Gedempte Zuiderdiep

Gedempte Zuiderdiep

A bit of history

Zuiderdiep, often simply referred to as Zuiderdiep or Suderdaip in Gronings, is a street in Groningen. Originally, the Zuiderdiep constituted the southern part of Groningen's city canals.

The oldest canal was likely dug around 1265 and extended to the Kattendiep in the east. Both canals were gradually filled in during the 16th century. In 1612, Garwer Peters designed a new canal called 'Kattendiep.' Construction began between 1612 and 1614 in preparation for the city's major expansion. The western section, between canal A  (Reitemakersrijge) and Haddingestraat, was completed at that time. It wasn't until 1637 that the canal was finished, and the western part was named Zuiderdiep.

In 1880, part of the Zuiderdiep was filled in after the excavation of the Verbindingskanaal. Only the westernmost section near Reitemakersrijge remained until 1954 before it, too, was filled in.

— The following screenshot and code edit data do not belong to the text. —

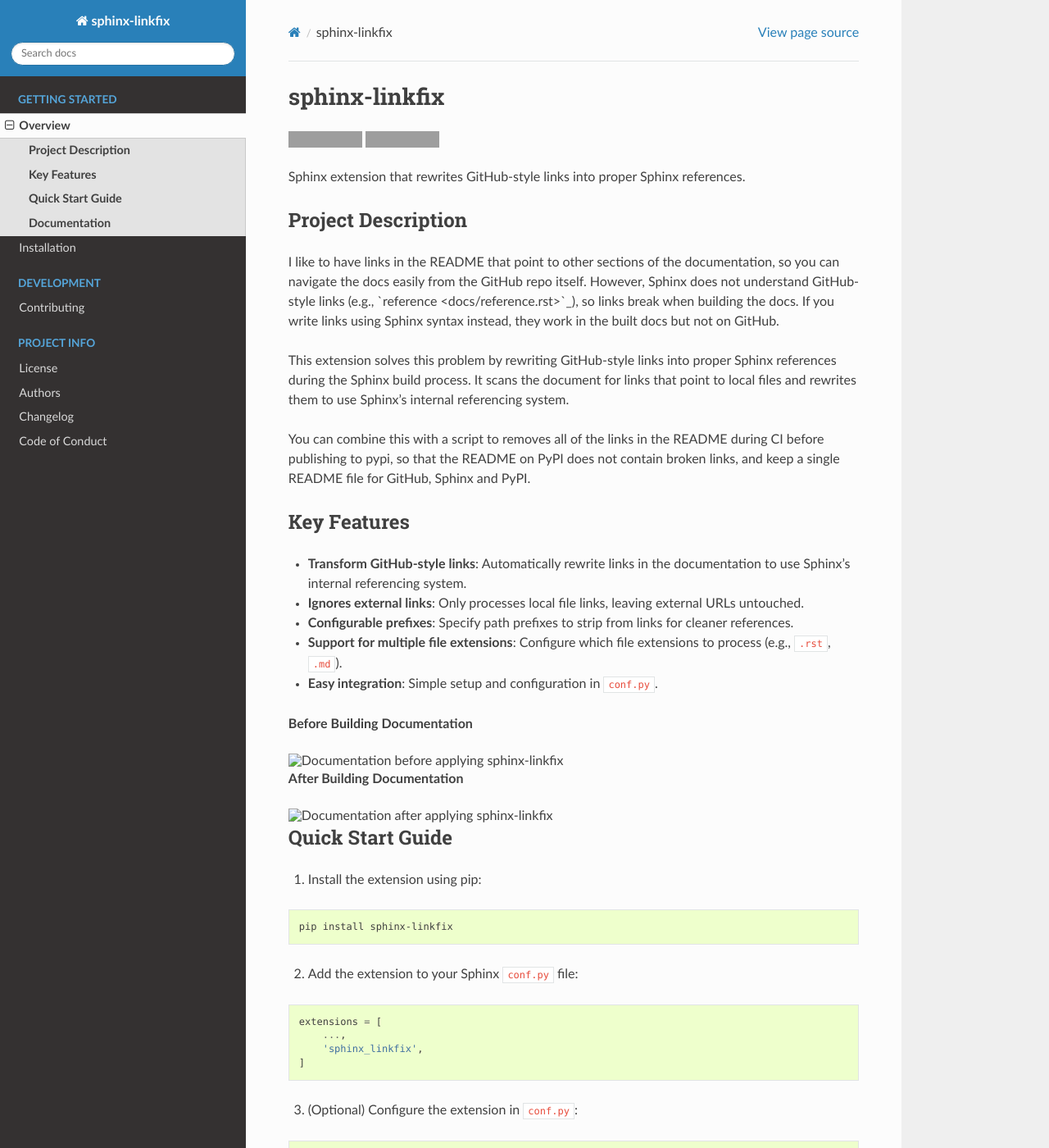
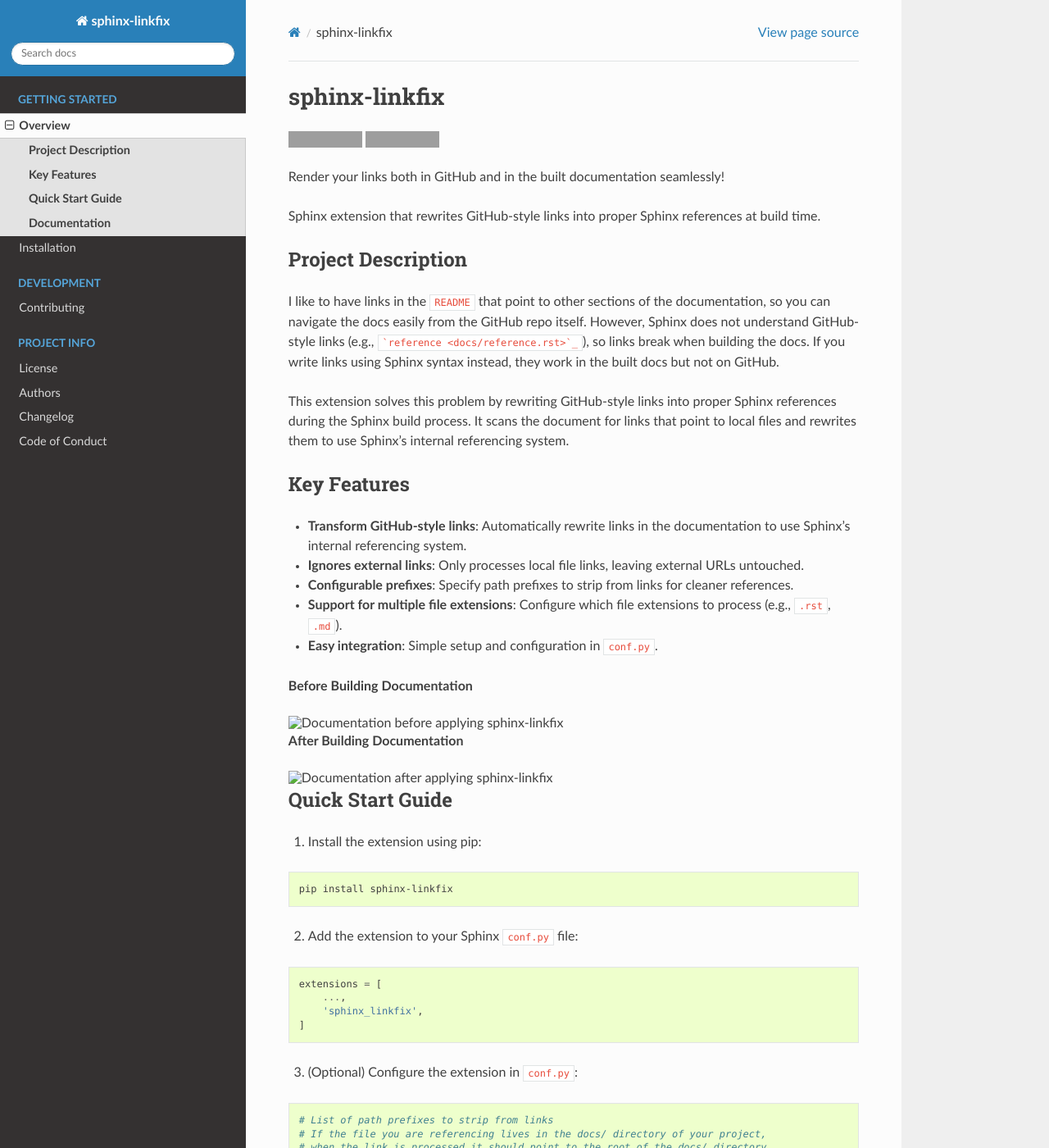
Before and after one commit to j-moralejo-pinas/sphinx-linkfix, a Sphinx documentation site: the page built from docs/README.rst, in a window 1280 px wide and 1400 px high. Shown: the whole window at 82% size. Built offline with Sphinx 7.4.7 and the Read the Docs theme 3.1.0, drawn with Linux system fonts in a browser that asks for light colours; formulas are drawn with MathJax 3; pages that are not in the unit, such as notebooks, are missing from menus; the version number could not be read and is left out; some of the changed text lies outside the part shown; grey boxes are pictures that could not be loaded.

Commit message:
Modified prefixed

````diff
--- a/README.rst
+++ b/README.rst
@@ -9,24 +9,22 @@
 .. image:: https://img.shields.io/badge/license-MIT-green.svg
     :alt: License
 
-Sphinx extension that rewrites GitHub-style links into proper Sphinx references.
+Render your links both in GitHub and in the built documentation seamlessly!
+
+Sphinx extension that rewrites GitHub-style links into proper Sphinx references at build time.
 
 **Project Description**
 -----------------------
 
-I like to have links in the README that point to other sections of the documentation,
+I like to have links in the ``README`` that point to other sections of the documentation,
 so you can navigate the docs easily from the GitHub repo itself. However, Sphinx does not
-understand GitHub-style links (e.g., \`reference <docs/reference.rst>\`_), so links break
+understand GitHub-style links (e.g., ```reference <docs/reference.rst>`_``), so links break
 when building the docs. If you write links using Sphinx syntax instead, they work in the built docs but
 not on GitHub.
 
 This extension solves this problem by rewriting GitHub-style links into proper Sphinx references
 during the Sphinx build process. It scans the document for links that point to local files
 and rewrites them to use Sphinx's internal referencing system.
-
-You can combine this with a script to removes all of the links in the README during CI before publishing
-to pypi, so that the README on PyPI does not contain broken links, and keep a single README file for GitHub, Sphinx and PyPI.
-
 
 **Key Features**
 ----------------
@@ -73,14 +71,18 @@
 .. code-block:: python
 
     # List of path prefixes to strip from links
-    sphinx_linkfix_strip_prefixes = ('docs/', 'source/')
+    # If the file you are referencing lives in the docs/ directory of your project,
+    # when the link is processed it should point to the root of the docs/ directory,
+    # thus, we strip the 'docs/' prefix from the link.
+    # E.g., `Reference <docs/REFERENCE.rst>`_ becomes href="REFERENCE.html"
+    docs_relative_path = 'docs/'
 
     # List of file extensions to process
     sphinx_linkfix_file_extensions = ('.rst', '.md')
 
-4. Write links in your documentation using GitHub-style syntax, e.g., \`Reference <REFERENCE.rst>\`_. (You can use the repository README.rst as an examples)
+4. Write links in your documentation using GitHub-style syntax, e.g., ```Reference <REFERENCE.rst>`_``. (You can use the repository ``README.rst`` as an example)
 
-5. Create files in your sphinx directory with the same names that you used in the links, that include the original file. E.g., docs/REFERENCE.rst with
+5. If the referenced files live in the root directory of the project, make sure to include a file with the same name in the docs folder, referencing the original file. E.g., ``docs/REFERENCE.rst`` with:
 
 .. code-block:: rst
 
--- a/docs/installation.rst
+++ b/docs/installation.rst
@@ -44,8 +44,8 @@
 
 .. code-block:: python
 
-    # List of path prefixes to strip from links
-    sphinx_linkfix_strip_prefixes = ('docs/', 'source/')
+    # Path prefix to strip from links (default: "docs/")
+    docs_relative_path = 'docs/'
 
     # List of file extensions to process
     sphinx_linkfix_file_extensions = ('.rst', '.md')
````
Also changed, not shown: 4 other files.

Nowadays, the name Zuiderdiep refers to the street between Oosterstraat and Munnekeholm. The extension on the west side is now known as Reitemakersrijge, and on the east side, Zuiderdiep transitions into Gedempte Kattendiep.

What to expect when you visit Zuiderdiep?

Zuiderdiep served various purposes, such as a marketplace, a bus station for regional transport (from 1930 to 1953), and a traffic artery. Since the implementation of the Traffic Circulation Plan Groningen in 1977, Zuiderdiep is no longer a through route. To prevent any future changes, the new building of the Academie Minerva was intentionally placed beyond the building line by order of the city council, permanently blocking the possibility of a future thoroughfare.

The buildings

Noteworthy Buildings Until 1993, the headquarters of the Nieuwsblad van het Noorden stood on Zuiderdiep. The newspaper, now the Dagblad van het Noorden, relocated to the Winschoterdiep industrial area. The Jugendstil building of the newspaper has been preserved.

Also remarkable is the former office for the Dienst Gemeentewerken, designed by architect Siebe Jan Bouma (1899-1959) in the Amsterdamse School style. The roof on the side facing Gedempte Zuiderdiep is heavily inclined, with nearly vertical roof tiles. The architect emphasized the corner by adding a pronounced curve. The facade on Ubbo Emmiusstraat is distinctive with adjacent ribs and tall, narrow windows. Construction began in 1925 and was completed in 1928.

There are many places where you can book a room or apartment around the Zuiderdiep.